All About Constipation During Pregnancy
Constipation during pregnancy is a common ailment that affects many women. In fact, approximately 50% of expectant mothers suffer from this condition. It should be of no surprise, as a woman’s body undergoes a number of changes during these 9 months. With these changes appear certain digestive issues.
Everyone knows that many women suffer from nausea and vomiting during their first trimester of pregnancy. And in the same way, it’s not uncommon for mothers-to-be to experience indigestion, gas, and even constipation. It’s considered to be a case of constipation when a woman has less than three bowel movements per week.
What does constipation occur during pregnancy?
When the gestation period begins, a number of changes occur in a woman’s body that affect her entire body. One of these is an increase in the secretion of progesterone, a fundamental hormone during pregnancy.
Initially, progesterone is responsible for preparing the uterus to house the embryo. At the same time, it favors the elasticity of tissue, prevents uterine contractions, and protects the fetus by forming the mucus plug. However, progesterone is also responsible for slowing down the digestive process as well as intestinal transit.
Another aspect that contributes to constipation during pregnancy is the pressure that the uterus places on the intestine and rectum. This takes place especially during the last months of gestation. The movement of foods through the digestive tract becomes more complicated and slow.
On occasion, iron supplements – which doctors often prescribe to pregnant women – is also often to blame for constipation. Anemia is another common problem during pregnancy, given a woman’s increased need for blood and red blood cells to nourish her baby. When anemia appears, then an additional boost of iron is the necessary course of treatment.
If iron causes constipation during pregnancy, a doctor will evaluate possible options. He or she may reduce the dosage or take additional measures. If anemia is an issue, then it’s best not to reduce iron intake on your own in order to prevent constipation. Rather, consult a specialist, as there are other solutions available.
Consequences of constipation during pregnancy
As we’ve said, constipation during pregnancy is an issue that you shouldn’t ignore. It’s not just an issue of discomfort – constipation can lead to serious consequences for your health.
When constipation occurs, the effort required to make a bowel movement is greater. As a consequence, pressure on the intestinal walls increases, impeding normal blood circulation. This tends to cause the veins in the area to dilate and leads to the formation of varicose veins and hemorrhoids, among other issues.
Sometimes, constipation is also responsible for the appearance of cystitis and vaginitis during pregnancy. This is because of bacteria increase due to stagnant feces in the intestines. This bacteria can migrate to the urinary tract, producing infections.
How to combat constipation during pregnancy?
As we’ve seen, constipation during pregnancy is the result of many processes that are beyond our control. But there are also effective measures you can take to relieve constipation.
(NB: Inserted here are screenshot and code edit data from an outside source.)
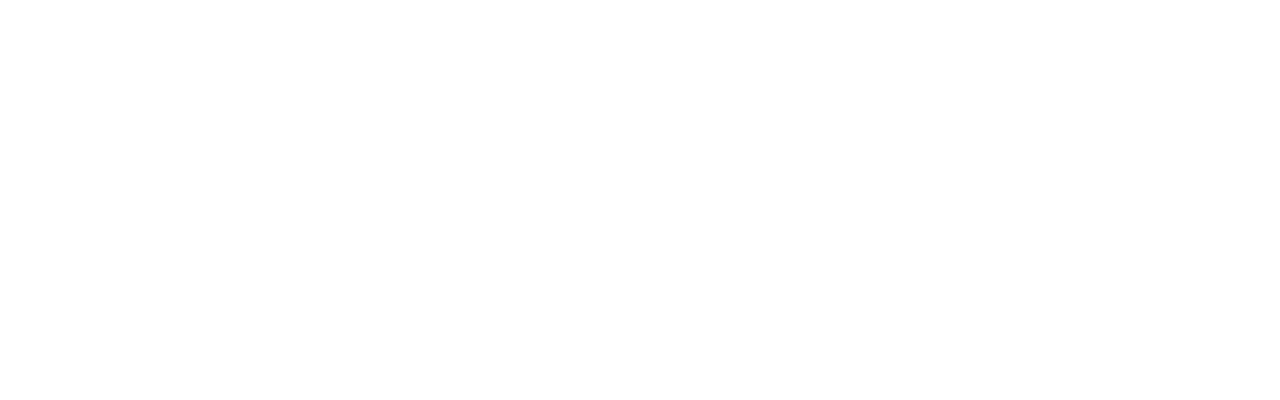
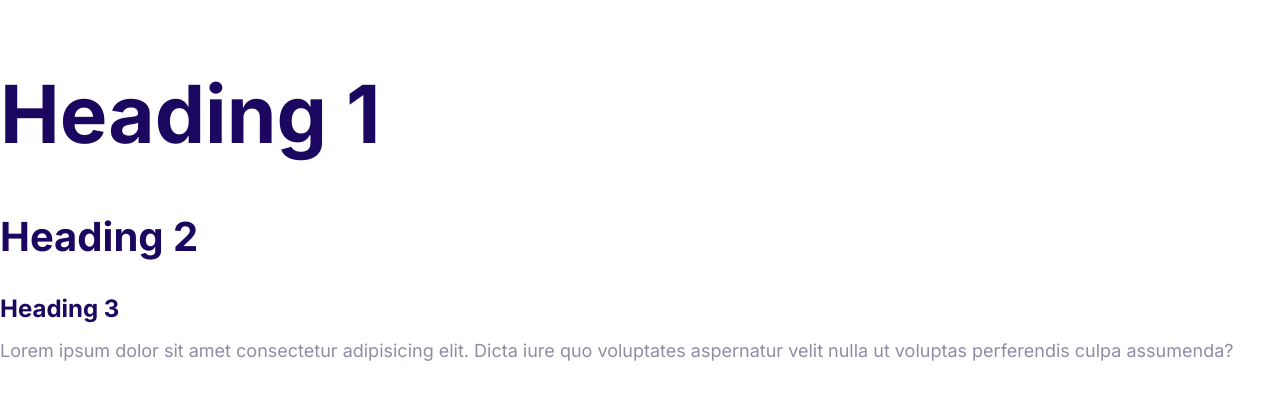
Before and after one commit to Mizhandr/MyFirstProject, a plain HTML site: page index.html in a window 1280 px wide. Drawn offline with Linux system fonts and the light colour scheme.

Commit message:
Define styles for fonts.

```diff
--- a/css/styles.css
+++ b/css/styles.css
@@ -5,3 +5,53 @@
     --color-headings: #1b0760;
     --color-body: #918ca4;
  }
+
+ html {
+ font-size: 62.5%;
+ }
+
+ body {
+    font-family: 'Inter', Arial, Helvetica, sans-serif;
+    font-size: 2.4rem;
+    line-height: 1.5;
+    color: var(--color-body);
+ }
+
+h1, h2, h3 {
+    color: var(--color-headings);
+    margin-bottom: 1rem;
+}
+
+h1 {
+    font-size: 7rem;
+}
+
+h2 {
+    font-size: 4rem;
+}
+
+h3 {
+    font-size: 3rem;
+}
+
+p {
+    margin-top: 0;
+}
+
+@media screen and (min-width: 1024px) {
+  body {
+    font-size: 1.8rem;
+  }
+
+  h1 {
+    font-size: 8rem;
+}
+
+h2 {
+    font-size: 4rem;
+}
+
+h3 {
+    font-size: 2.4rem;
+}
+}
--- a/index.html
+++ b/index.html
@@ -5,8 +5,22 @@
     <meta http-equiv="X-UA-Compatible" content="IE=edge" />
     <meta name="viewport" content="width=device-width, initial-scale=1.0" />
     <title>Document</title>
+    <link rel="preconnect" href="https://fonts.googleapis.com" />
+    <link rel="preconnect" href="https://fonts.gstatic.com" crossorigin />
+    <link
+      href="https://fonts.googleapis.com/css2?family=Inter:wght@400;700&display=swap"
+      rel="stylesheet"
+    />
     <link rel="stylesheet" href="/css/normalize.css" />
     <link rel="stylesheet" href="/css/styles.css" />
   </head>
-  <body></body>
+  <body>
+    <h1>Heading 1</h1>
+    <h2>Heading 2</h2>
+    <h3>Heading 3</h3>
+    <p>
+      Lorem ipsum dolor sit amet consectetur adipisicing elit. Dicta iure quo
+      voluptates aspernatur velit nulla ut voluptas perferendis culpa assumenda?
+    </p>
+  </body>
 </html>
```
One of them is exercising regularly, while of course adapting to your own possibilities.
Adjusting your diet is another effective way to deal with constipation during pregnancy. If you’re experiencing this issue, then be sure to consume foods that are rich in fiber. Some options you may find helpful are the following:
- Fruit: For example, oranges, kiwis and grapes.
- Vegetables: Such as spinach, greens, green beans, or lettuce.
At the same time, you should also increase your liquid intake. During pregnancy, a woman’s body needs more liquids and, as a result, the intestines absorb a greater among of water. Therefore, feces become harder and bowel movements become more difficult. To combat the issue, make sure you drink at least six cups of water each day.
Constipation during pregnancy is a common issue. Try to follow a diet that’s rich in fiber and be sure to stay physically active. If you’re still unable to get the problem under control, then your doctor will be able to recommend a solution.It might interest you...